Dataset records
# # # #
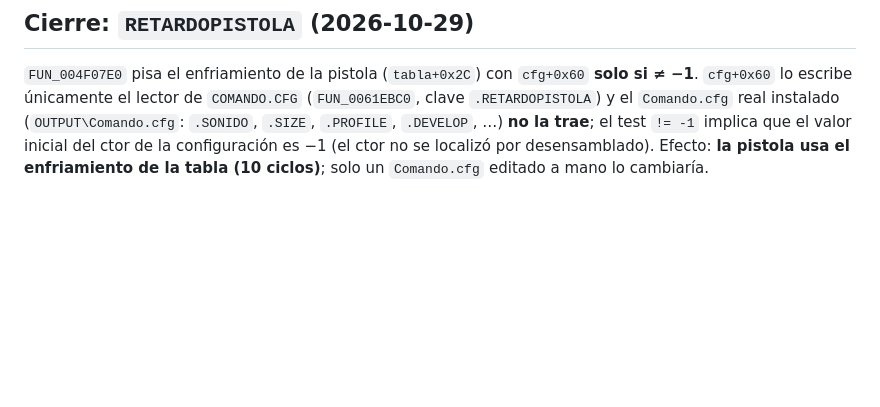
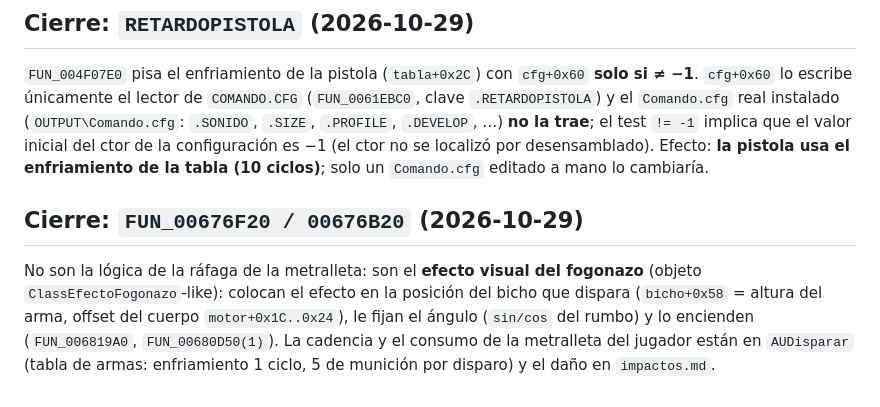
Before and after one commit to joamessina/Commandos-1, a Markdown page: docs/lectura/au-disparar.md, the part around the change. Rendered like a GitHub page; blank space fills up the shorter version.

Commit message:
disparar: aclarado fogonazo
Co-Authored-By: Claude Sonnet 5.5 <noreply@anthropic.com>

```diff
--- a/docs/lectura/au-disparar.md
+++ b/docs/lectura/au-disparar.md
@@ -34,3 +34,6 @@ Estados `+0x188`: 2 camina al **punto de empuje** del objeto (`AcPuntoEmpuje`, t
 
 ## Cierre: `RETARDOPISTOLA` (2026-10-29)
 `FUN_004F07E0` pisa el enfriamiento de la pistola (`tabla+0x2C`) con `cfg+0x60` **solo si ≠ −1**. `cfg+0x60` lo escribe únicamente el lector de `COMANDO.CFG` (`FUN_0061EBC0`, clave `.RETARDOPISTOLA`) y el `Comando.cfg` real instalado (`OUTPUT\Comando.cfg`: `.SONIDO`, `.SIZE`, `.PROFILE`, `.DEVELOP`, …) **no la trae**; el test `!= -1` implica que el valor inicial del ctor de la configuración es −1 (el ctor no se localizó por desensamblado). Efecto: **la pistola usa el enfriamiento de la tabla (10 ciclos)**; solo un `Comando.cfg` editado a mano lo cambiaría.
+
+## Cierre: `FUN_00676F20 / 00676B20` (2026-10-29)
+No son la lógica de la ráfaga de la metralleta: son el **efecto visual del fogonazo** (objeto `ClassEfectoFogonazo`-like): colocan el efecto en la posición del bicho que dispara (`bicho+0x58` = altura del arma, offset del cuerpo `motor+0x1C..0x24`), le fijan el ángulo (`sin/cos` del rumbo) y lo encienden (`FUN_006819A0`, `FUN_00680D50(1)`). La cadencia y el consumo de la metralleta del jugador están en `AUDisparar` (tabla de armas: enfriamiento 1 ciclo, 5 de munición por disparo) y el daño en `impactos.md`.
```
# # # #
BRIEF » Make an exact copy of every entry above, minus the images.

EXPECTED ANSWER »
Before and after one commit to joamessina/Commandos-1, a Markdown page: docs/lectura/au-disparar.md, the part around the change. Rendered like a GitHub page; blank space fills up the shorter version.

Commit message:
disparar: aclarado fogonazo
Co-Authored-By: Claude Sonnet 5.5 <noreply@anthropic.com>

```diff
--- a/docs/lectura/au-disparar.md
+++ b/docs/lectura/au-disparar.md
@@ -34,3 +34,6 @@ Estados `+0x188`: 2 camina al **punto de empuje** del objeto (`AcPuntoEmpuje`, t
 
 ## Cierre: `RETARDOPISTOLA` (2026-10-29)
 `FUN_004F07E0` pisa el enfriamiento de la pistola (`tabla+0x2C`) con `cfg+0x60` **solo si ≠ −1**. `cfg+0x60` lo escribe únicamente el lector de `COMANDO.CFG` (`FUN_0061EBC0`, clave `.RETARDOPISTOLA`) y el `Comando.cfg` real instalado (`OUTPUT\Comando.cfg`: `.SONIDO`, `.SIZE`, `.PROFILE`, `.DEVELOP`, …) **no la trae**; el test `!= -1` implica que el valor inicial del ctor de la configuración es −1 (el ctor no se localizó por desensamblado). Efecto: **la pistola usa el enfriamiento de la tabla (10 ciclos)**; solo un `Comando.cfg` editado a mano lo cambiaría.
+
+## Cierre: `FUN_00676F20 / 00676B20` (2026-10-29)
+No son la lógica de la ráfaga de la metralleta: son el **efecto visual del fogonazo** (objeto `ClassEfectoFogonazo`-like): colocan el efecto en la posición del bicho que dispara (`bicho+0x58` = altura del arma, offset del cuerpo `motor+0x1C..0x24`), le fijan el ángulo (`sin/cos` del rumbo) y lo encienden (`FUN_006819A0`, `FUN_00680D50(1)`). La cadencia y el consumo de la metralleta del jugador están en `AUDisparar` (tabla de armas: enfriamiento 1 ciclo, 5 de munición por disparo) y el daño en `impactos.md`.
```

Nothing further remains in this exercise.